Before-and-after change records
■ ■ ■ ■ ■

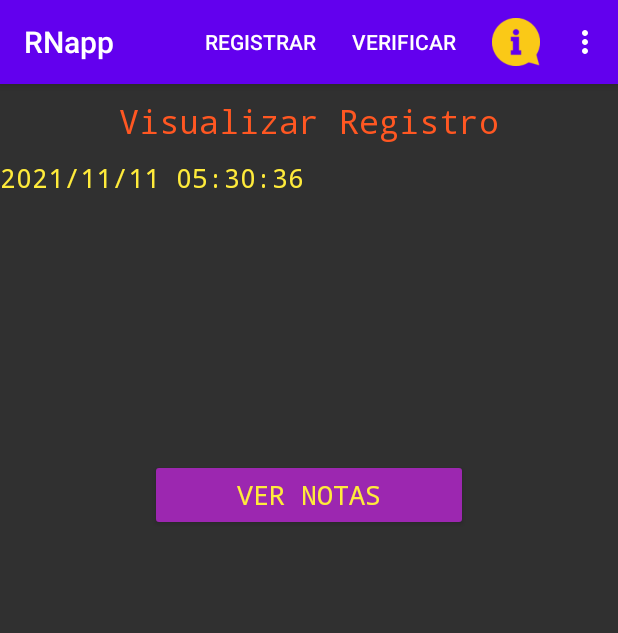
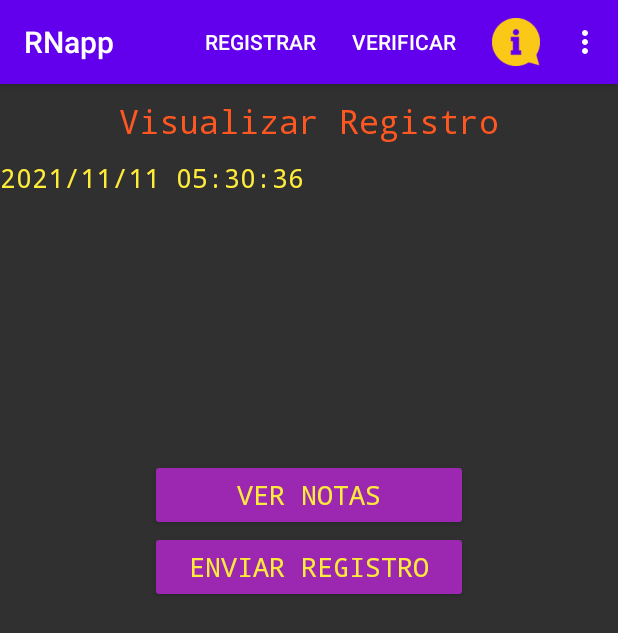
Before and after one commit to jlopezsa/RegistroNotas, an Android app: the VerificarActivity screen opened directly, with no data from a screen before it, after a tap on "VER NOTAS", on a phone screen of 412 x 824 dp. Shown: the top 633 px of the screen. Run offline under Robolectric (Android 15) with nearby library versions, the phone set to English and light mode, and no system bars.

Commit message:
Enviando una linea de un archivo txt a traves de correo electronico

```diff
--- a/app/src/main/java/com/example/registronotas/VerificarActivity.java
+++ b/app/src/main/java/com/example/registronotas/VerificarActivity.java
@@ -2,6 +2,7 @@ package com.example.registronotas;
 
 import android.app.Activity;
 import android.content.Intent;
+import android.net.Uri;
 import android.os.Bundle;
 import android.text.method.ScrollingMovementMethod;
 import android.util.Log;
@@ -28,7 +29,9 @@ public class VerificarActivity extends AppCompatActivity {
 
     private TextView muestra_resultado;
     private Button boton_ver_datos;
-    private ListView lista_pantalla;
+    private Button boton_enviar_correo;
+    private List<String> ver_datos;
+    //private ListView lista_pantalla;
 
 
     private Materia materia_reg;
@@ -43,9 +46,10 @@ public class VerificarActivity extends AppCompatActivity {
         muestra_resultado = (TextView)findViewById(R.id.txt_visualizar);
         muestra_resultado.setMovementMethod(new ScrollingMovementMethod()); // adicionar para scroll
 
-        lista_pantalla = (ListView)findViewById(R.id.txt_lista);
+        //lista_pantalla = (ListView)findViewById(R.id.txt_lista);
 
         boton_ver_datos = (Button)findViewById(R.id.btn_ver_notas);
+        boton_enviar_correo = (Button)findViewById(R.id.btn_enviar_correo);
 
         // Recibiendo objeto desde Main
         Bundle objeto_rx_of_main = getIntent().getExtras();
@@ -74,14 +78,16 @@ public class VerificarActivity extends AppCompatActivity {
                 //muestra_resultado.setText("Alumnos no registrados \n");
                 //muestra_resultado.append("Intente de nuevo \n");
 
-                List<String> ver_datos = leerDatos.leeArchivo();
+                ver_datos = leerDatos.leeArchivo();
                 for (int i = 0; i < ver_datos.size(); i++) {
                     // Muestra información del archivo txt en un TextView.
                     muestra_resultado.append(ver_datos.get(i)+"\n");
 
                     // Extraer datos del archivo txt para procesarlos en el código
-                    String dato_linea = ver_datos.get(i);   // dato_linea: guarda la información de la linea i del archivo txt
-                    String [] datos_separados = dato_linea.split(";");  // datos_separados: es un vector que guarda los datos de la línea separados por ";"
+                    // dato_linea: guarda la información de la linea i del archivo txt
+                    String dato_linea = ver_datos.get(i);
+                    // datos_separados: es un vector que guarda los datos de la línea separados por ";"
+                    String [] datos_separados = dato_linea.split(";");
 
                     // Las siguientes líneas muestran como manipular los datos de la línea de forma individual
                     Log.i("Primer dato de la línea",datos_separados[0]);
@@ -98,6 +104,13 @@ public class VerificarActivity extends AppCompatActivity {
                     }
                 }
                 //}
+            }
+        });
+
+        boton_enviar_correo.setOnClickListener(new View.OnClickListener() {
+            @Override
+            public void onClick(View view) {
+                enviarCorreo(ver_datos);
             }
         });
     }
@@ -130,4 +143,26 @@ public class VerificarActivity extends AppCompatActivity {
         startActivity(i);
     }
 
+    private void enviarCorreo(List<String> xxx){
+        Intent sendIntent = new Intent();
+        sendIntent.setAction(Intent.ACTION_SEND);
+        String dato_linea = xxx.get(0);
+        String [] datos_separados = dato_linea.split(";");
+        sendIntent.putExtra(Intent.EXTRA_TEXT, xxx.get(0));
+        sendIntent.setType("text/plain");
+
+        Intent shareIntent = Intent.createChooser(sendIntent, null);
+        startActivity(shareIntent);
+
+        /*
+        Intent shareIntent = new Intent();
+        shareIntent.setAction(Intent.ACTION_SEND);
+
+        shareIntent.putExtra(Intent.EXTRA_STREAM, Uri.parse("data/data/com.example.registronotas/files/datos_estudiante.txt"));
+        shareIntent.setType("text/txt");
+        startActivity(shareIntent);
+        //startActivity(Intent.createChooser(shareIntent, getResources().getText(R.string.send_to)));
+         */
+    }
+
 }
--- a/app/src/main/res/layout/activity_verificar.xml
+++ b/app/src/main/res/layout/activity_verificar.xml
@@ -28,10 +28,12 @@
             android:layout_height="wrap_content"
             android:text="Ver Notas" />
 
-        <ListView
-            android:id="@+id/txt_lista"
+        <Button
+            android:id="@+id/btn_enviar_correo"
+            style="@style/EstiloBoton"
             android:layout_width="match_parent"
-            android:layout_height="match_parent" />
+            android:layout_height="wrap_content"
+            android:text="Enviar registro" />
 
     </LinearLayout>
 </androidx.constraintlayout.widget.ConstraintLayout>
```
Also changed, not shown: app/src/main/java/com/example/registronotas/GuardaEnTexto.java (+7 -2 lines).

■ ■ ■ ■ ■

## Task to complete
The lines you need are those containing "findViewById"; find them in the records and copy them.

## Reply
         muestra_resultado = (TextView)findViewById(R.id.txt_visualizar);
-        lista_pantalla = (ListView)findViewById(R.id.txt_lista);
+        //lista_pantalla = (ListView)findViewById(R.id.txt_lista);
         boton_ver_datos = (Button)findViewById(R.id.btn_ver_notas);
+        boton_enviar_correo = (Button)findViewById(R.id.btn_enviar_correo);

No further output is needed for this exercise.